*TASK TO COMPLETE:* Only one stretch of the data below is wanted: the lines starting at the one with "[lx - lrx * 0.9" and ending at the one with "for (const [x, base, size] of cycads)", both included, given again exactly.

BEGIN

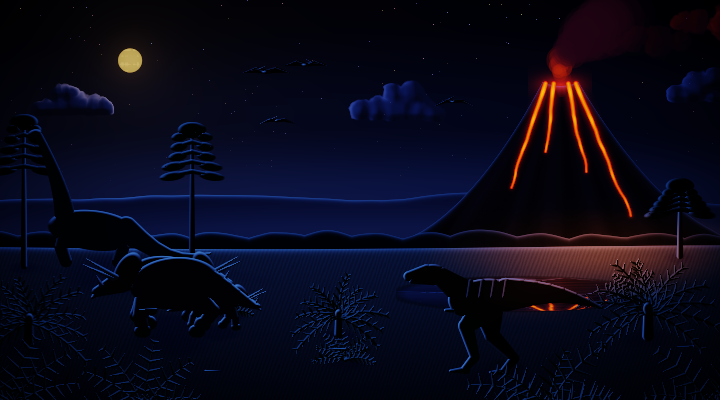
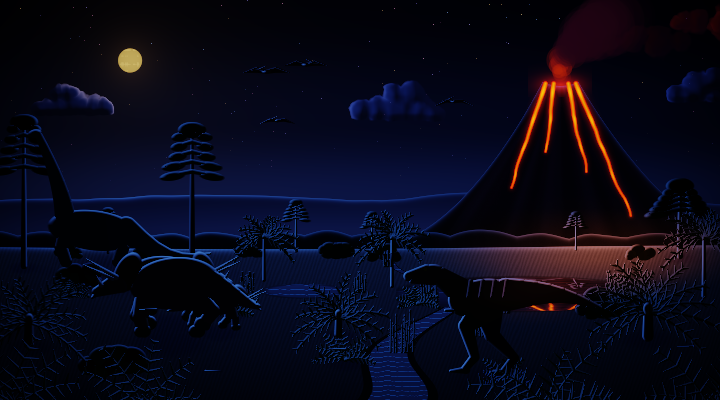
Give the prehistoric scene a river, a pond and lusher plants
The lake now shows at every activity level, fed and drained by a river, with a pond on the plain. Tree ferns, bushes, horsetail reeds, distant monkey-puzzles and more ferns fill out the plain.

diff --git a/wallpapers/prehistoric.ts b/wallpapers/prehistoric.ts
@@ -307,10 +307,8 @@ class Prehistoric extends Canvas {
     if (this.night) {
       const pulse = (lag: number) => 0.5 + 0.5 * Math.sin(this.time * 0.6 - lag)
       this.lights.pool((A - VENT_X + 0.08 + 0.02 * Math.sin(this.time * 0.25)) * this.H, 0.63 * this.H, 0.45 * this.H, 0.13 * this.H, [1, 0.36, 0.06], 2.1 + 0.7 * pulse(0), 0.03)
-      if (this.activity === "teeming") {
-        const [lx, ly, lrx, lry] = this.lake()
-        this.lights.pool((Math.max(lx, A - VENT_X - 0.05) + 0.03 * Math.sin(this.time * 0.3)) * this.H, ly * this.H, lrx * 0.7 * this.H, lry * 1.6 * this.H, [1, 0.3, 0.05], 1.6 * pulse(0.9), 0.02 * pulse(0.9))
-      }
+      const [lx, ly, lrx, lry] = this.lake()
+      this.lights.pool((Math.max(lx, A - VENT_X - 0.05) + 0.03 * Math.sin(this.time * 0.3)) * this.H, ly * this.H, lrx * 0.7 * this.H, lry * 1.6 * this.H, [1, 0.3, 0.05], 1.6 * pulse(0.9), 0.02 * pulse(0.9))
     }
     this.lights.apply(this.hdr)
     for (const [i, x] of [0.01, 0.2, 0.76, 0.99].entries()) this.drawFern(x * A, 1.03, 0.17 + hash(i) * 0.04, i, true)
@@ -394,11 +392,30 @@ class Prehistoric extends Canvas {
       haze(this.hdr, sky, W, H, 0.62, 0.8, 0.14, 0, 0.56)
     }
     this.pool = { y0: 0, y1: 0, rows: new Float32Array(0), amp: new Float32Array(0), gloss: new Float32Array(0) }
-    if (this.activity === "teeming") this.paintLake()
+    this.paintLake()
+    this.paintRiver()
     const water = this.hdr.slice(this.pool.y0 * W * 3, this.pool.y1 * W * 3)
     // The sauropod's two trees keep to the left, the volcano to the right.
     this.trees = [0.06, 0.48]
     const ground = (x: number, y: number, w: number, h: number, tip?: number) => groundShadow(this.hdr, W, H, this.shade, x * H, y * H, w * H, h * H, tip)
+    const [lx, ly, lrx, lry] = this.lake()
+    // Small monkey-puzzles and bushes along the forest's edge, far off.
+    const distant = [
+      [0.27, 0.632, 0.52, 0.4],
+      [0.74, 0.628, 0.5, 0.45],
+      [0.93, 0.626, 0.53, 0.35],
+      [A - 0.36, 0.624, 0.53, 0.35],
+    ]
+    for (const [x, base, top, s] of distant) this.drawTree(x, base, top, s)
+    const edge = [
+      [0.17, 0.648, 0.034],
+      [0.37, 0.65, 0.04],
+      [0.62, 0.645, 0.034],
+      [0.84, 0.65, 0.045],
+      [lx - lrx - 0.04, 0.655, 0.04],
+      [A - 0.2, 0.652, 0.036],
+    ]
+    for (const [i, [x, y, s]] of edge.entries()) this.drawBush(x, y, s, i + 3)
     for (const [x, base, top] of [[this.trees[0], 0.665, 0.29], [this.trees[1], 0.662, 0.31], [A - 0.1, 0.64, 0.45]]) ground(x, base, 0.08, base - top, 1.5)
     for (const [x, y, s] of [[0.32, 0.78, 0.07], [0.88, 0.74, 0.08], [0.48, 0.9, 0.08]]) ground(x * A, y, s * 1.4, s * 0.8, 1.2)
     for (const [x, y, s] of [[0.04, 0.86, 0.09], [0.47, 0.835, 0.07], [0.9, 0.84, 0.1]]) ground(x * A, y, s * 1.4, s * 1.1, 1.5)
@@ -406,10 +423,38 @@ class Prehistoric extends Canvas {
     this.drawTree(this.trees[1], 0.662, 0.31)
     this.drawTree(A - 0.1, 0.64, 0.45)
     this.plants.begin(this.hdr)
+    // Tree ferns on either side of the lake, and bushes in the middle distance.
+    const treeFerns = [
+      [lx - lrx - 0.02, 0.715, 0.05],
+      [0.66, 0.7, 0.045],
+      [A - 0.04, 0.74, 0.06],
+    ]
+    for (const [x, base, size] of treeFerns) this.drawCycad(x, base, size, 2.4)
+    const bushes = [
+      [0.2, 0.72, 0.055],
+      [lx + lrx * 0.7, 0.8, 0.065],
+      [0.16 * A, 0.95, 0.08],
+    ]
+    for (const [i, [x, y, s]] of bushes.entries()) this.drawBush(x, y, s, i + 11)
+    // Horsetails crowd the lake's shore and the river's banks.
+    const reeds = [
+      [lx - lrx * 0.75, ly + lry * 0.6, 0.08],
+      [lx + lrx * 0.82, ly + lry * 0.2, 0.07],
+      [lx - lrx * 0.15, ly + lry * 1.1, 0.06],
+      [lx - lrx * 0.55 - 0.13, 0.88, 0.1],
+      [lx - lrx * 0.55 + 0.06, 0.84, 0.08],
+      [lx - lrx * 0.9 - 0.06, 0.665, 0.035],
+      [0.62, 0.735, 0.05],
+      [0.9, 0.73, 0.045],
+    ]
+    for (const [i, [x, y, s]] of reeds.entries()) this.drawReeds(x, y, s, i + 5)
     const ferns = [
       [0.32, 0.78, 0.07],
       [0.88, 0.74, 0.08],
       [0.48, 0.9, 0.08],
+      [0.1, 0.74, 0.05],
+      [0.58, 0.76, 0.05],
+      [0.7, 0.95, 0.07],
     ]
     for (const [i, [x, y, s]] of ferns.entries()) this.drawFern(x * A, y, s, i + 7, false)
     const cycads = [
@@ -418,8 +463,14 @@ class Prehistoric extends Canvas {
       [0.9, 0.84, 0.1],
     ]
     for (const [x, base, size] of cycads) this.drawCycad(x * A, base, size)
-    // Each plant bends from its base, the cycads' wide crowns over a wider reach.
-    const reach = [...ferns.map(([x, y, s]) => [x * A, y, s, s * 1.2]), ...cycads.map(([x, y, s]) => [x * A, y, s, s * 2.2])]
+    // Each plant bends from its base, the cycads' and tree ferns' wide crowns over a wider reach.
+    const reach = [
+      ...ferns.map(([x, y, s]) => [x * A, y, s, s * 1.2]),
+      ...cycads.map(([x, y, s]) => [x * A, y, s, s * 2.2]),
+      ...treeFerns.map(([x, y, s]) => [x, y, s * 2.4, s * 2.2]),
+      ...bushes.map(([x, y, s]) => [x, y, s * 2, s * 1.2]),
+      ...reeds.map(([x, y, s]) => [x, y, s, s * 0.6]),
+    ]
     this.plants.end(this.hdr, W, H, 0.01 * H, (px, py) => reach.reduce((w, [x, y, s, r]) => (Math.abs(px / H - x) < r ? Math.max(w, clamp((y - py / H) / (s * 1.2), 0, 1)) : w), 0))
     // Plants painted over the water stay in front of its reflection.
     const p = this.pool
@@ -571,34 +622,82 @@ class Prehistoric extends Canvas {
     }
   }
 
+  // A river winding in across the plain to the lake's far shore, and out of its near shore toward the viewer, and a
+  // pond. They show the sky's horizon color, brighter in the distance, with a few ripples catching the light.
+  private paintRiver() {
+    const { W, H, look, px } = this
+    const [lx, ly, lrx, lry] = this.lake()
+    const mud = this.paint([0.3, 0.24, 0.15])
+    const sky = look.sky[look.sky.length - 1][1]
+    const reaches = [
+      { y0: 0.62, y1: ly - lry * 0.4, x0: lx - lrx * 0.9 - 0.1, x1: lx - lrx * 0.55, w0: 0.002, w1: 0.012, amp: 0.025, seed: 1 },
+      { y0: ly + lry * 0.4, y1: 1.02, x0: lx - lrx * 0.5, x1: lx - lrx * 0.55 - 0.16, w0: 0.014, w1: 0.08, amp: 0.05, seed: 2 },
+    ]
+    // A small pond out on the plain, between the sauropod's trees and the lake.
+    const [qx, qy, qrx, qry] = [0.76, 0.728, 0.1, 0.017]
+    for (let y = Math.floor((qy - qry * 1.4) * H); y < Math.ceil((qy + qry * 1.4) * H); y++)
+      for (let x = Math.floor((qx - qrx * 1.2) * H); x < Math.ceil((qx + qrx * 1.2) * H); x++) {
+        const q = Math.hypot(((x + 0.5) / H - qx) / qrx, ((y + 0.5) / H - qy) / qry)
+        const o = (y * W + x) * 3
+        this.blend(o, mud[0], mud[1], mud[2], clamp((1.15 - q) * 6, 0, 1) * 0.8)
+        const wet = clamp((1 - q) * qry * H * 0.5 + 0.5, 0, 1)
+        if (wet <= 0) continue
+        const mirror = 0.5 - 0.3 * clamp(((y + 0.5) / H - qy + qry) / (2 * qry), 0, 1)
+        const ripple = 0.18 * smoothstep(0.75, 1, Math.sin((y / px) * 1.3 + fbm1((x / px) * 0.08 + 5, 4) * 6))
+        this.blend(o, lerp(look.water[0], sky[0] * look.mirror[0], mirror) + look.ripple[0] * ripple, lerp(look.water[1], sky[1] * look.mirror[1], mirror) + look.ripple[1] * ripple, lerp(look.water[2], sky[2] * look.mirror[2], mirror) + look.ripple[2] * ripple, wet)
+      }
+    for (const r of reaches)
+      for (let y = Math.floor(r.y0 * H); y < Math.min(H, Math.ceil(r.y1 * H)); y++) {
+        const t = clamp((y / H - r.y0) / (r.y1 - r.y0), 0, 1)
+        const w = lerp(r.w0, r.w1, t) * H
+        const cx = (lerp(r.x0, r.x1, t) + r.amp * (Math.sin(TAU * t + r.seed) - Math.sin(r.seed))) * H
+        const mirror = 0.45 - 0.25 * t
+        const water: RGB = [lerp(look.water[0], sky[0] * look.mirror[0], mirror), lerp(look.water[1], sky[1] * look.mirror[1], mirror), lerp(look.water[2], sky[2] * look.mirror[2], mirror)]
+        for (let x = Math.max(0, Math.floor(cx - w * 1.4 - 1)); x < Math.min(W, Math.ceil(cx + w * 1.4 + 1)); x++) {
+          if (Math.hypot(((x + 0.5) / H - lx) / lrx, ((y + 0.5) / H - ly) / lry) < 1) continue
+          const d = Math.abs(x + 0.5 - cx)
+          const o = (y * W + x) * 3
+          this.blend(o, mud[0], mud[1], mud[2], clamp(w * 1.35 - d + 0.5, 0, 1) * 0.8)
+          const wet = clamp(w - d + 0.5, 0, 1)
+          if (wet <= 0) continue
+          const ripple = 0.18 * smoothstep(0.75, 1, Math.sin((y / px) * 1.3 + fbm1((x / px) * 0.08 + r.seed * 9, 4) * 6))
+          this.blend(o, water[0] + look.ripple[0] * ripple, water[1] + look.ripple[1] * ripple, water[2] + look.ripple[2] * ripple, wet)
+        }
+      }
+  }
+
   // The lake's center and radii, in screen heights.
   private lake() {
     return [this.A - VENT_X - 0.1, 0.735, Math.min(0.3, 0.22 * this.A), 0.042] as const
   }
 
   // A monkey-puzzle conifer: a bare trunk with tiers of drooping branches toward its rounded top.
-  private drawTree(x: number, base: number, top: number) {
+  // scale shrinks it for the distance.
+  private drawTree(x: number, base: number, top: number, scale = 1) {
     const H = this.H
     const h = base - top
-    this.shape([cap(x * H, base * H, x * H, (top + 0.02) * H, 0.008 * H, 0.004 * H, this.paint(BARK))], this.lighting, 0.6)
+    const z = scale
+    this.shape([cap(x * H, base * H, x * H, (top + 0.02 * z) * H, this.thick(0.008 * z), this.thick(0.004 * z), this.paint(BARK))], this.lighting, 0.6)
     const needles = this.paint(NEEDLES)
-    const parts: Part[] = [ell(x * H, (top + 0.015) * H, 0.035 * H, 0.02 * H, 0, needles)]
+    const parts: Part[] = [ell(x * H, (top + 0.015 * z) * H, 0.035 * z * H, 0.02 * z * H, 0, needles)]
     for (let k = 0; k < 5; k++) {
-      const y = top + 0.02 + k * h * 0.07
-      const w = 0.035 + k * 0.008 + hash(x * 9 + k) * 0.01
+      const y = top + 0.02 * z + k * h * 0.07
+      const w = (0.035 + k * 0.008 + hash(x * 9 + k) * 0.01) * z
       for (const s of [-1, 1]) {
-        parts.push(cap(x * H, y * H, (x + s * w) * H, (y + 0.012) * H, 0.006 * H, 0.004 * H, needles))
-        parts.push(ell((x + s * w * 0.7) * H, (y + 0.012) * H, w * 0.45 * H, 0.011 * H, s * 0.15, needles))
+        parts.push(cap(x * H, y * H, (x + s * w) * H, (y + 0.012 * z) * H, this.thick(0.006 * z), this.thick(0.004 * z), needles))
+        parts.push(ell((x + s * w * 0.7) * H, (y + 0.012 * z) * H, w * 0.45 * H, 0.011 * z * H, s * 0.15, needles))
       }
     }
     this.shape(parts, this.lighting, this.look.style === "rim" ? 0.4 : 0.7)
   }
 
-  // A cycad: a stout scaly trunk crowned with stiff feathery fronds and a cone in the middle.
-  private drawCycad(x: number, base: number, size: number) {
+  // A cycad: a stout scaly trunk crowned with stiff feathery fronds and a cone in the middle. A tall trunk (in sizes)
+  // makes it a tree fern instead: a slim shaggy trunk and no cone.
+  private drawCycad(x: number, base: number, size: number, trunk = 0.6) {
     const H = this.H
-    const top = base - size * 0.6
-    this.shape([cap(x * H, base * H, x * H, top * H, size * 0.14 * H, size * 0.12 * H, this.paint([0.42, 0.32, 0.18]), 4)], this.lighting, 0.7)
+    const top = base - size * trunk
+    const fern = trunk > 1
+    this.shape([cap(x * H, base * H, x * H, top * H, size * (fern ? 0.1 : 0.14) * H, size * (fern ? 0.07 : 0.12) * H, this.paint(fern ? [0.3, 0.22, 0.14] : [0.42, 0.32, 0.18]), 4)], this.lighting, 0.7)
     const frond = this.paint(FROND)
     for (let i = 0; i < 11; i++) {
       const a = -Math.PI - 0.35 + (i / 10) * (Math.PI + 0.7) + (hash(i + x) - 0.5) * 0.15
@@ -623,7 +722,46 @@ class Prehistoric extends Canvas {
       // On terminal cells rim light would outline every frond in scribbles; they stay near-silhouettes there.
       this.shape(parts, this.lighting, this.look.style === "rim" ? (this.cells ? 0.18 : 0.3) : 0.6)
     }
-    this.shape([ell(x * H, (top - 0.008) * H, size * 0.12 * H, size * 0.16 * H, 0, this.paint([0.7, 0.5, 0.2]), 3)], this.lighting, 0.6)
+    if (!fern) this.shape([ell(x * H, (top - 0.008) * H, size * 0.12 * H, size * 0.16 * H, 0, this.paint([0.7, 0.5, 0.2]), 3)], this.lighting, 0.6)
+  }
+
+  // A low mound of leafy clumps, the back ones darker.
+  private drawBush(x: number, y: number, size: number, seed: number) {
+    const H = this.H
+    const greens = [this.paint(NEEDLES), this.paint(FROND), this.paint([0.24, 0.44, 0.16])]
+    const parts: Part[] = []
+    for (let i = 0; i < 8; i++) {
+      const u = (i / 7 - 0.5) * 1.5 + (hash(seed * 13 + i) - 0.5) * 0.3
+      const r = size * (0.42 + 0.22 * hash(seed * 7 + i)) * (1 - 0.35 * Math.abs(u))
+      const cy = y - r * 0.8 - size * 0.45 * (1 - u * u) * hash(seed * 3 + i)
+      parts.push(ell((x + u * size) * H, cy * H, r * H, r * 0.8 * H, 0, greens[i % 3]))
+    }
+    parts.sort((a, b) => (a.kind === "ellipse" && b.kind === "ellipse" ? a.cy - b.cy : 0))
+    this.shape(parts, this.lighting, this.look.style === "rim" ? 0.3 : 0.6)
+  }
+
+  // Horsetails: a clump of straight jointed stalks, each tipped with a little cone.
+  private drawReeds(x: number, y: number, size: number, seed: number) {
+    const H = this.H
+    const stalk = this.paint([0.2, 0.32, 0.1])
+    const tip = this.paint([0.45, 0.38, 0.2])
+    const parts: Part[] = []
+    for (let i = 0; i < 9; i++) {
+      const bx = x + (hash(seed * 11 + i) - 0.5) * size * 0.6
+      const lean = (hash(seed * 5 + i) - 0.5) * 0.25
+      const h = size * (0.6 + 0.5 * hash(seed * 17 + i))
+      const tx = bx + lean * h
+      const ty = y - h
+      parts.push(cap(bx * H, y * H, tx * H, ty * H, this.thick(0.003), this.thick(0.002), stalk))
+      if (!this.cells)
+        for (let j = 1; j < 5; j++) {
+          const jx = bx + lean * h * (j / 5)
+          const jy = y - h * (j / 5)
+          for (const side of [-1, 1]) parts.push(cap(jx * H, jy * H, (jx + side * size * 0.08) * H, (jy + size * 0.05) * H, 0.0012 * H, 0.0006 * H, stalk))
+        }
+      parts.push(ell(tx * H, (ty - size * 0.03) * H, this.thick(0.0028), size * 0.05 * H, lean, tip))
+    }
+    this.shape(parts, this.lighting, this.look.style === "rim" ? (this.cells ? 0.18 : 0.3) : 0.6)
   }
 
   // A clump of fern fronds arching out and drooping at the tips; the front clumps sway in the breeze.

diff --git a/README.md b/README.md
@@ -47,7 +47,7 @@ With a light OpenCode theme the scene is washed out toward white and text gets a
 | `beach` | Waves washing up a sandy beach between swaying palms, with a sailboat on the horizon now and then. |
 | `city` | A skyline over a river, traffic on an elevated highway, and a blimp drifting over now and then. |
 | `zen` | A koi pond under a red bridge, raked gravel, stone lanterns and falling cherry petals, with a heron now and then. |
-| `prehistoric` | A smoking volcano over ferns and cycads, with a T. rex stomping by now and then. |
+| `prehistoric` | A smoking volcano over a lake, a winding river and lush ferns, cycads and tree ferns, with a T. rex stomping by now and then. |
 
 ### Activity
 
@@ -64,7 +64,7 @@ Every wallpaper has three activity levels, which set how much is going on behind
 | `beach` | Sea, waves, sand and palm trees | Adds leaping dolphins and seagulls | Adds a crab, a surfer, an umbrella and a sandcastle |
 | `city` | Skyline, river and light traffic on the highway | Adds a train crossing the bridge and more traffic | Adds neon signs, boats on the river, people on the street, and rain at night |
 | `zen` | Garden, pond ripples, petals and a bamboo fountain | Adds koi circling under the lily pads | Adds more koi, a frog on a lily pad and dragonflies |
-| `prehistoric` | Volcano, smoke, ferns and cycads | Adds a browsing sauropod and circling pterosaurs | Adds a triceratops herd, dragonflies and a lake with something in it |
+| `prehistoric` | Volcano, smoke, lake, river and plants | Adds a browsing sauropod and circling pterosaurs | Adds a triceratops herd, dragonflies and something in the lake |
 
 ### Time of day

END

*TASK ANSWER:*
+      [lx - lrx * 0.9 - 0.06, 0.665, 0.035],
+      [0.62, 0.735, 0.05],
+      [0.9, 0.73, 0.045],
+    ]
+    for (const [i, [x, y, s]] of reeds.entries()) this.drawReeds(x, y, s, i + 5)
     const ferns = [
       [0.32, 0.78, 0.07],
       [0.88, 0.74, 0.08],
       [0.48, 0.9, 0.08],
+      [0.1, 0.74, 0.05],
+      [0.58, 0.76, 0.05],
+      [0.7, 0.95, 0.07],
     ]
     for (const [i, [x, y, s]] of ferns.entries()) this.drawFern(x * A, y, s, i + 7, false)
     const cycads = [
@@ -418,8 +463,14 @@ class Prehistoric extends Canvas {
       [0.9, 0.84, 0.1],
     ]
     for (const [x, base, size] of cycads) this.drawCycad(x * A, base, size)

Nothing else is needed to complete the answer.